The Three Official UAP USG Declassified UFO Videos
GO FAST is the third, and latest of (at the time of this post) three official USG videos selected for release after official review by multiple government organizations. While To The Stars Academy of Arts & Science was the first to obtain a copy, it should be available to any member of the press or public via the Freedom of Information Act. This footage was captured by a U.S. Navy F/A-18 Super Hornet using the Raytheon ATFLIR Pod that was being operated by a highly trained aerial observer and weapons system operator whom the government has spent millions of dollars to train. Go Fast reveals a Navy encounter that occurred off the East Coast of the United States in 2015 and the object in view remains unidentified.
Here is the other two videos:
Gimbal: The First Official UAP Footage from the USG for Public Release
Exclusive analysis brought to you by To The Stars Academy of Arts & Science. Gimbal is the first of three US military videos of unidentified aerial phenomenon (UAP) that has been through the official declassification review process of the United States government and has been approved for public release. This footage, and all official USG footage you will see on TTS Academy’s community of interest (COI), comes with essential chain-of-custody documentation validating that it is received in its original and unaltered form and is authentic. The US Department of Defense uses this process in order to meticulously ensure that information and material retain their integrity without revealing sources and methods. This documentation is what sets this footage apart from anything else that has made its way to the public domain, by establishing its authenticity and thereby giving it enormous historical significance.
FLIR1: second of three US military videos of unidentified aerial phenomenon (UAP)

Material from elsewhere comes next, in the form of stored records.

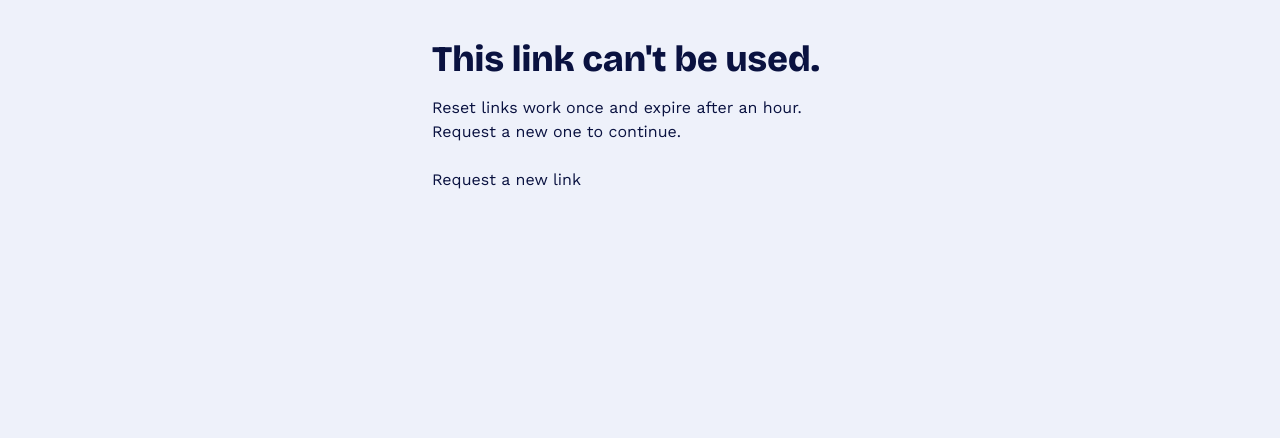
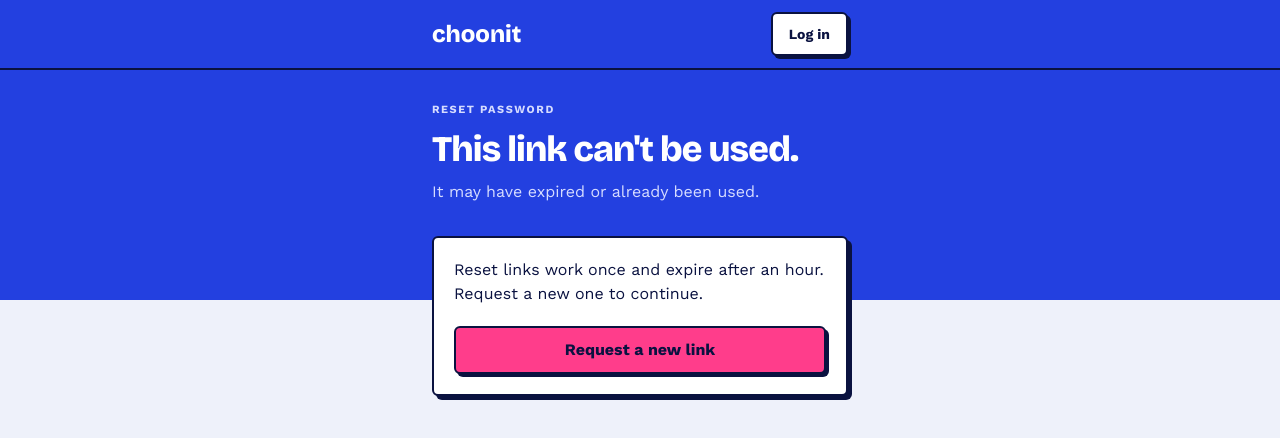
Before and after one commit to sammeadss/choonit.com, a Next.js app: page /reset-password in a window 1280 px wide. Shown: the top 438 px of the page. Built offline with nearby package versions, Linux system fonts and the light colour scheme; no server answers.

Commit message:
feat: restyle reset password

```diff
--- a/app/reset-password/page.tsx
+++ b/app/reset-password/page.tsx
@@ -1,16 +1,19 @@
 import Link from 'next/link';
 import { connection } from 'next/server';
 import { Suspense } from 'react';
+import { AuthShell } from '@/components/auth-shell';
+import { buttonStyles } from '@/components/ui/button';
+import { Card } from '@/components/ui/card';
 import { getUserId } from '@/lib/auth';
 import { ResetPasswordForm } from './reset-password-form';
 
+const headerAction = { href: '/login', label: 'Log in', variant: 'secondary' } as const;
+
 export default function ResetPasswordPage(props: PageProps<'/reset-password'>) {
   return (
-    <main className="mx-auto w-full max-w-md px-4 py-10">
-      <Suspense>
-        <ResetPasswordContent searchParams={props.searchParams} />
-      </Suspense>
-    </main>
+    <Suspense>
+      <ResetPasswordContent searchParams={props.searchParams} />
+    </Suspense>
   );
 }
 
@@ -25,36 +28,50 @@ async function ResetPasswordContent({
 
   if (status === 'success') {
     return (
-      <>
-        <h1 className="font-heading text-4xl font-extrabold">Password updated.</h1>
-        <p className="mt-4" role="status">
-          Your password has been changed. Log in with it next.
-        </p>
-        <p className="mt-6">
-          <Link href="/login">Log in</Link>
-        </p>
-      </>
+      <AuthShell
+        eyebrow="Reset password"
+        title="Password updated."
+        description="You're signed out everywhere. Log in with your new password."
+        headerAction={headerAction}
+      >
+        <Card role="status">
+          <p>Your password has been changed.</p>
+          <Link href="/login" className={buttonStyles({ className: 'mt-5' })}>
+            Log in
+          </Link>
+        </Card>
+      </AuthShell>
     );
   }
 
   if (status !== 'expired' && (await getUserId())) {
     return (
-      <>
-        <h1 className="font-heading text-4xl font-extrabold">Choose a new password.</h1>
-        <ResetPasswordForm />
-      </>
+      <AuthShell
+        eyebrow="Reset password"
+        title="Choose a new password."
+        description="You'll log in again with it afterwards."
+        headerAction={headerAction}
+      >
+        <Card>
+          <ResetPasswordForm />
+        </Card>
+      </AuthShell>
     );
   }
 
   return (
-    <>
-      <h1 className="font-heading text-4xl font-extrabold">This link can&apos;t be used.</h1>
-      <p className="mt-4">
-        Reset links work once and expire after an hour. Request a new one to continue.
-      </p>
-      <p className="mt-6">
-        <Link href="/forgot-password">Request a new link</Link>
-      </p>
-    </>
+    <AuthShell
+      eyebrow="Reset password"
+      title="This link can't be used."
+      description="It may have expired or already been used."
+      headerAction={headerAction}
+    >
+      <Card>
+        <p>Reset links work once and expire after an hour. Request a new one to continue.</p>
+        <Link href="/forgot-password" className={buttonStyles({ className: 'mt-5' })}>
+          Request a new link
+        </Link>
+      </Card>
+    </AuthShell>
   );
 }
--- a/app/reset-password/reset-password-form.tsx
+++ b/app/reset-password/reset-password-form.tsx
@@ -1,6 +1,9 @@
 'use client';
 
 import { useActionState } from 'react';
+import { Alert } from '@/components/ui/alert';
+import { Button } from '@/components/ui/button';
+import { PasswordField } from '@/components/ui/password-field';
 import { updatePassword, type ResetPasswordState } from './actions';
 
 const initialState: ResetPasswordState = {};
@@ -9,18 +12,22 @@ export function ResetPasswordForm() {
   const [state, formAction, pending] = useActionState(updatePassword, initialState);
 
   return (
-    <form action={formAction} className="mt-6 flex flex-col gap-4">
-      <label className="flex flex-col gap-1">
-        New password
-        <input name="password" type="password" autoComplete="new-password" minLength={8} required />
-        <span role="alert">{state.errors?.password?.[0]}</span>
-      </label>
+    <form action={formAction} noValidate className="flex flex-col gap-4">
+      <PasswordField
+        label="New password"
+        name="password"
+        autoComplete="new-password"
+        placeholder="At least 8 characters"
+        required
+        hint="Use at least 8 characters."
+        error={state.errors?.password?.[0]}
+      />
 
-      <span role="alert">{state.errors?.form?.[0]}</span>
+      {state.errors?.form?.[0] ? <Alert>{state.errors.form[0]}</Alert> : null}
 
-      <button type="submit" disabled={pending}>
+      <Button type="submit" disabled={pending}>
         {pending ? 'Saving...' : 'Save new password'}
-      </button>
+      </Button>
     </form>
   );
 }
```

Exclusive analysis brought to you by To The Stars Academy of Arts & Science: FLIR1 is the second of three US military videos of unidentified aerial phenomenon (UAP) that has been through the official declassification review process of the United States government and approved for public release. It is the only official footage captured by a US navy F/A-18 Super Hornet present at the 2004 Nimitz incident off the coast of San Diego. Like Gimbal, this footage comes with crucial chain-of-custody (CoC) documentation because it is a product of US military sensors, which confirms it is original, unaltered, and not computer generated or artificially fabricated. While there have been leaked versions on the internet, the CoC establishes the authenticity and credibility that this version is the original footage taken from one of the most advanced sensor tracking devices in use.
To The Stars Academy of Arts & Science